Among the lines below, which ones contain the word "shown"? Copy every such line.

[Data for analysis]
★ ★ ★ ★ ★
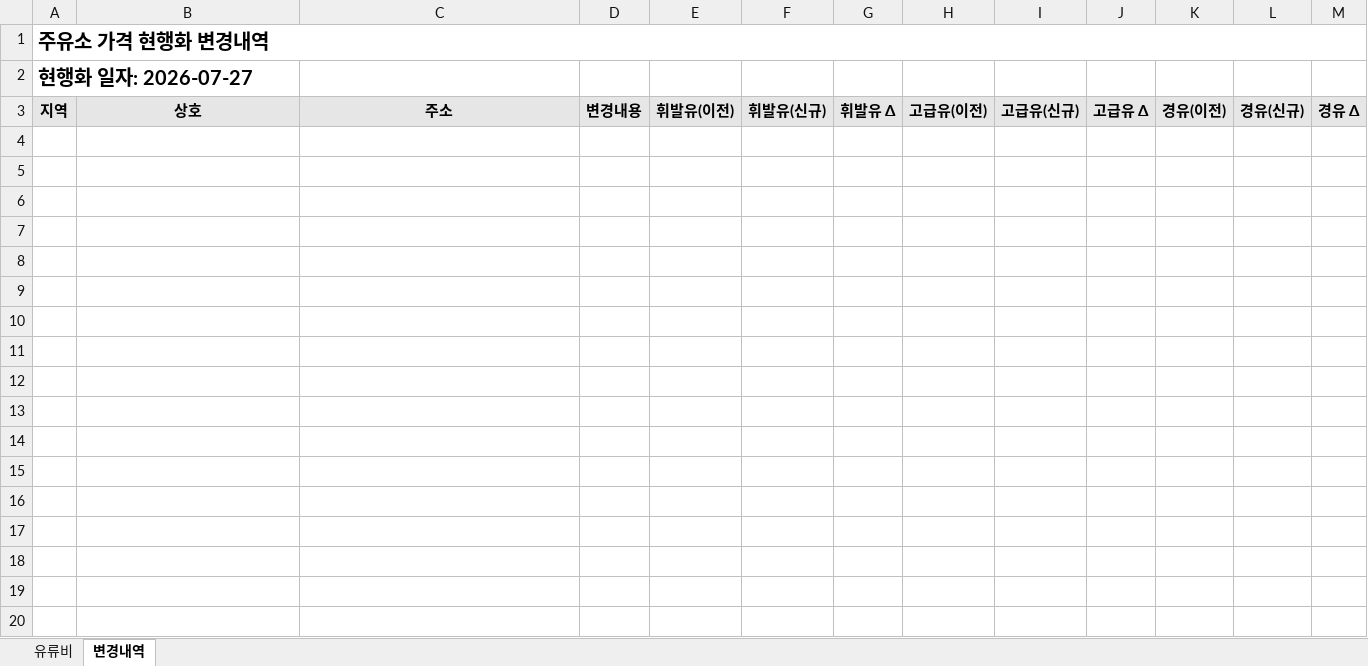
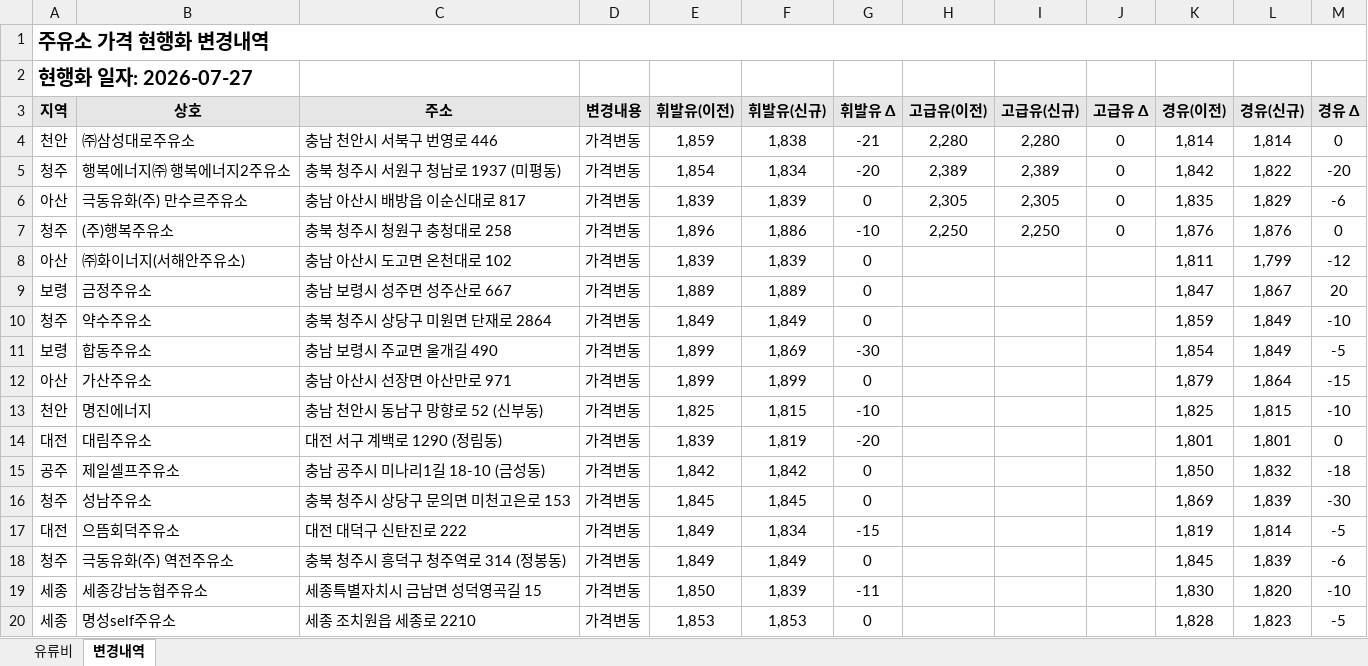
Before and after one commit to krwizxp/fcupdater, an Excel workbook: fuel_cost_chungcheong.xlsx, sheet 변경내역, drawn as a sheet; only a part is shown; values as stored, in another font and other column widths than the file's, no borders; conditional formats not drawn; the diff covers the shown part only; the diff names each change by its address in the sheet, - before the commit and + after, or states it on an @@ line.

```diff
--- a/fuel_cost_chungcheong.xlsx (sheet 변경내역)
+++ b/fuel_cost_chungcheong.xlsx (sheet 변경내역)
+row 4: 천안 | ㈜삼성대로주유소 | 충남 천안시 서북구 번영로 446 | 가격변동 | 1,859 | 1,838 | -21 | 2,280 | 2,280 | 0 | 1,814 | 1,814 | 0
+row 5: 청주 | 행복에너지㈜ 행복에너지2주유소 | 충북 청주시 서원구 청남로 1937 (미평동) | 가격변동 | 1,854 | 1,834 | -20 | 2,389 | 2,389 | 0 | 1,842 | 1,822 | -20
+row 6: 아산 | 극동유화(주) 만수르주유소 | 충남 아산시 배방읍 이순신대로 817 | 가격변동 | 1,839 | 1,839 | 0 | 2,305 | 2,305 | 0 | 1,835 | 1,829 | -6
+row 7: 청주 | (주)행복주유소 | 충북 청주시 청원구 충청대로 258 | 가격변동 | 1,896 | 1,886 | -10 | 2,250 | 2,250 | 0 | 1,876 | 1,876 | 0
+row 8: 아산 | ㈜화이너지(서해안주유소) | 충남 아산시 도고면 온천대로 102 | 가격변동 | 1,839 | 1,839 | 0 |  |  |  | 1,811 | 1,799 | -12
+row 9: 보령 | 금정주유소 | 충남 보령시 성주면 성주산로 667 | 가격변동 | 1,889 | 1,889 | 0 |  |  |  | 1,847 | 1,867 | 20
+row 10: 청주 | 약수주유소 | 충북 청주시 상당구 미원면 단재로 2864 | 가격변동 | 1,849 | 1,849 | 0 |  |  |  | 1,859 | 1,849 | -10
+row 11: 보령 | 합동주유소 | 충남 보령시 주교면 울개길 490 | 가격변동 | 1,899 | 1,869 | -30 |  |  |  | 1,854 | 1,849 | -5
+row 12: 아산 | 가산주유소 | 충남 아산시 선장면 아산만로 971 | 가격변동 | 1,899 | 1,899 | 0 |  |  |  | 1,879 | 1,864 | -15
+row 13: 천안 | 명진에너지 | 충남 천안시 동남구 망향로 52 (신부동) | 가격변동 | 1,825 | 1,815 | -10 |  |  |  | 1,825 | 1,815 | -10
+row 14: 대전 | 대림주유소 | 대전 서구 계백로 1290 (정림동) | 가격변동 | 1,839 | 1,819 | -20 |  |  |  | 1,801 | 1,801 | 0
+row 15: 공주 | 제일셀프주유소 | 충남 공주시 미나리1길 18-10 (금성동) | 가격변동 | 1,842 | 1,842 | 0 |  |  |  | 1,850 | 1,832 | -18
+row 16: 청주 | 성남주유소 | 충북 청주시 상당구 문의면 미천고은로 153 | 가격변동 | 1,845 | 1,845 | 0 |  |  |  | 1,869 | 1,839 | -30
+row 17: 대전 | 으뜸회덕주유소 | 대전 대덕구 신탄진로 222 | 가격변동 | 1,849 | 1,834 | -15 |  |  |  | 1,819 | 1,814 | -5
+row 18: 청주 | 극동유화(주) 역전주유소 | 충북 청주시 흥덕구 청주역로 314 (정봉동) | 가격변동 | 1,849 | 1,849 | 0 |  |  |  | 1,845 | 1,839 | -6
+row 19: 세종 | 세종강남농협주유소 | 세종특별자치시 금남면 성덕영곡길 15 | 가격변동 | 1,850 | 1,839 | -11 |  |  |  | 1,830 | 1,820 | -10
+row 20: 세종 | 명성self주유소 | 세종 조치원읍 세종로 2210 | 가격변동 | 1,853 | 1,853 | 0 |  |  |  | 1,828 | 1,823 | -5
```
Also changed, not shown: 12 added rows elsewhere in this sheet, sheet 유류비, formulas that keep their value, 17 other files.
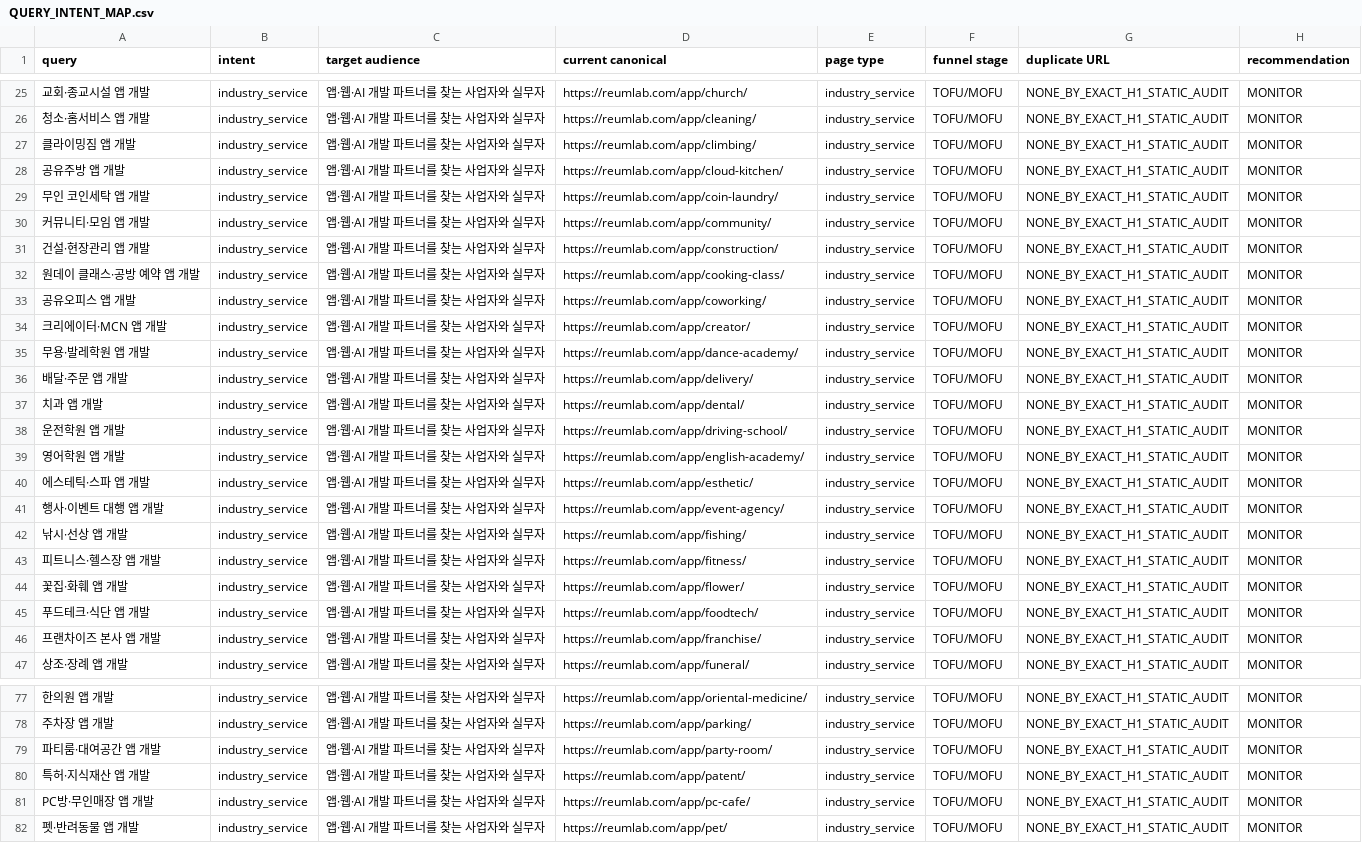
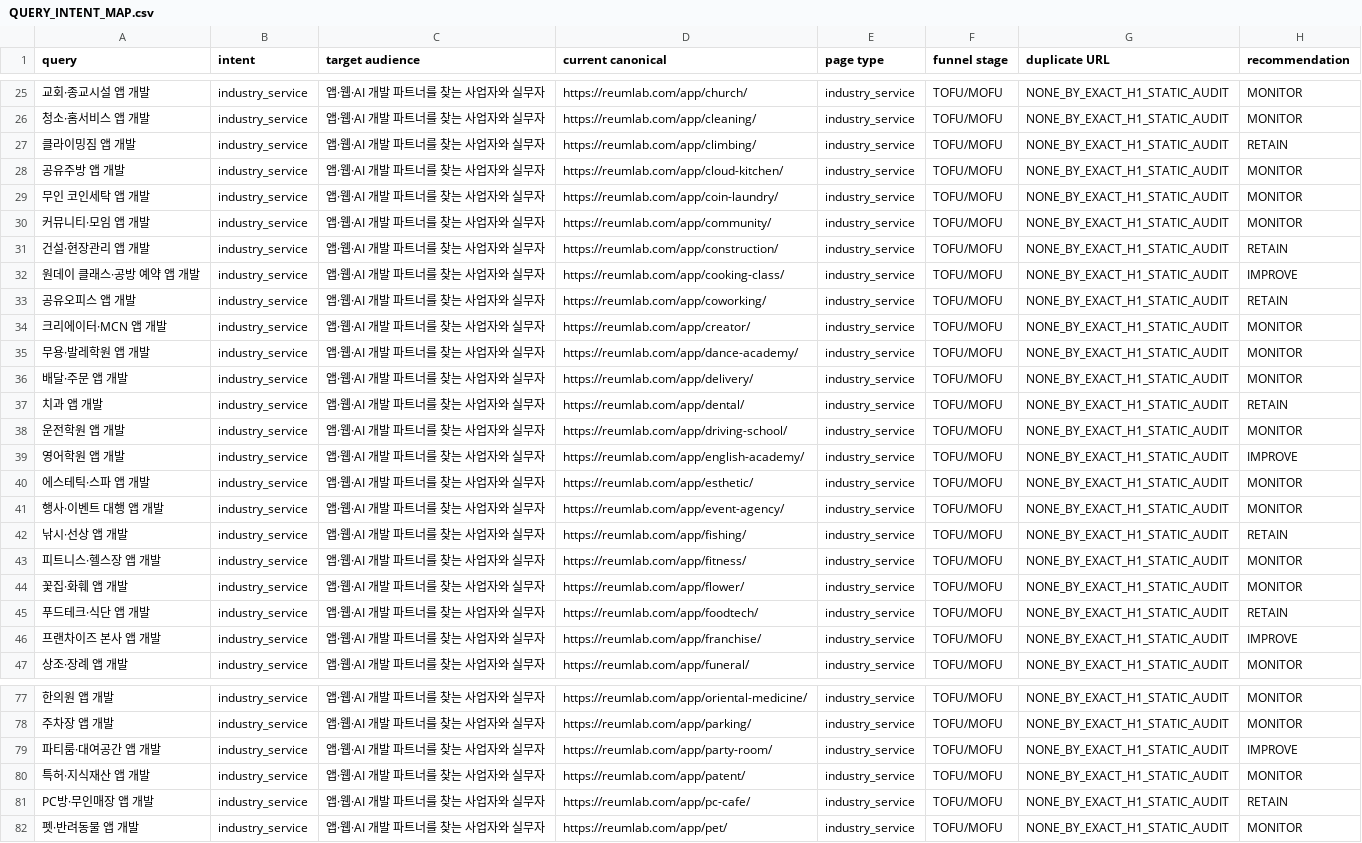
Before and after one commit to samduck150906-lgtm/reumlab, a CSV file: docs/seo-aeo/QUERY_INTENT_MAP.csv, drawn as a sheet; only a part is shown, gaps mark what is left out; the diff covers the shown part only; the diff names each change by its address in the sheet, - before the commit and + after, or states it on an @@ line.

```diff
--- a/docs/seo-aeo/QUERY_INTENT_MAP.csv
+++ b/docs/seo-aeo/QUERY_INTENT_MAP.csv
-H27 (recommendation): MONITOR
+H27 (recommendation): RETAIN
-H31 (recommendation): MONITOR
+H31 (recommendation): RETAIN
-H32 (recommendation): MONITOR
+H32 (recommendation): IMPROVE
-H33 (recommendation): MONITOR
+H33 (recommendation): RETAIN
-H37 (recommendation): MONITOR
+H37 (recommendation): RETAIN
-H39 (recommendation): MONITOR
+H39 (recommendation): IMPROVE
-H42 (recommendation): MONITOR
+H42 (recommendation): RETAIN
-H45 (recommendation): MONITOR
+H45 (recommendation): RETAIN
-H46 (recommendation): MONITOR
+H46 (recommendation): IMPROVE
-H79 (recommendation): MONITOR
+H79 (recommendation): IMPROVE
-H81 (recommendation): MONITOR
+H81 (recommendation): RETAIN
```
Also changed, not shown: 114 edited cells elsewhere in this file, 32 other files.
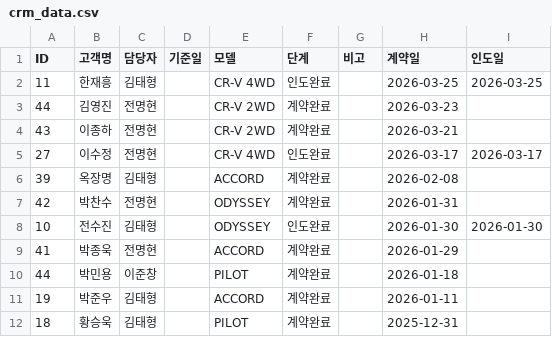
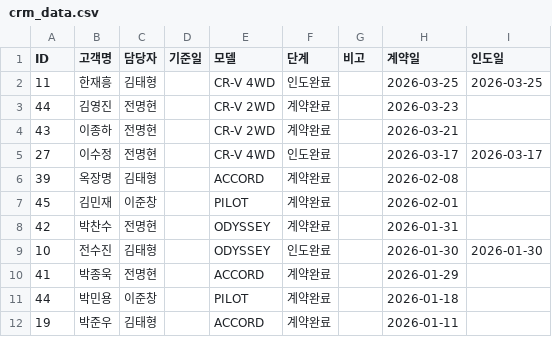
Before and after one commit to tmxpq1234-cmd/honda-crm, a CSV file: crm_data.csv, drawn as a sheet; only a part is shown; the shorter side is filled out with more unchanged rows; the diff names each change by its address in the sheet, - before the commit and + after, or states it on an @@ line.

Commit message:
Update 2026-04-04 09:40:38.944955

```diff
--- a/crm_data.csv
+++ b/crm_data.csv
+row 7: 45 | 김민재 | 이준창 |  | PILOT | 계약완료 |  | 2026-02-01
```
★ ★ ★ ★ ★
[Written reply]
Before and after one commit to krwizxp/fcupdater, an Excel workbook: fuel_cost_chungcheong.xlsx, sheet 변경내역, drawn as a sheet; only a part is shown; values as stored, in another font and other column widths than the file's, no borders; conditional formats not drawn; the diff covers the shown part only; the diff names each change by its address in the sheet, - before the commit and + after, or states it on an @@ line.
Also changed, not shown: 12 added rows elsewhere in this sheet, sheet 유류비, formulas that keep their value, 17 other files.
Before and after one commit to samduck150906-lgtm/reumlab, a CSV file: docs/seo-aeo/QUERY_INTENT_MAP.csv, drawn as a sheet; only a part is shown, gaps mark what is left out; the diff covers the shown part only; the diff names each change by its address in the sheet, - before the commit and + after, or states it on an @@ line.
Also changed, not shown: 114 edited cells elsewhere in this file, 32 other files.
Before and after one commit to tmxpq1234-cmd/honda-crm, a CSV file: crm_data.csv, drawn as a sheet; only a part is shown; the shorter side is filled out with more unchanged rows; the diff names each change by its address in the sheet, - before the commit and + after, or states it on an @@ line.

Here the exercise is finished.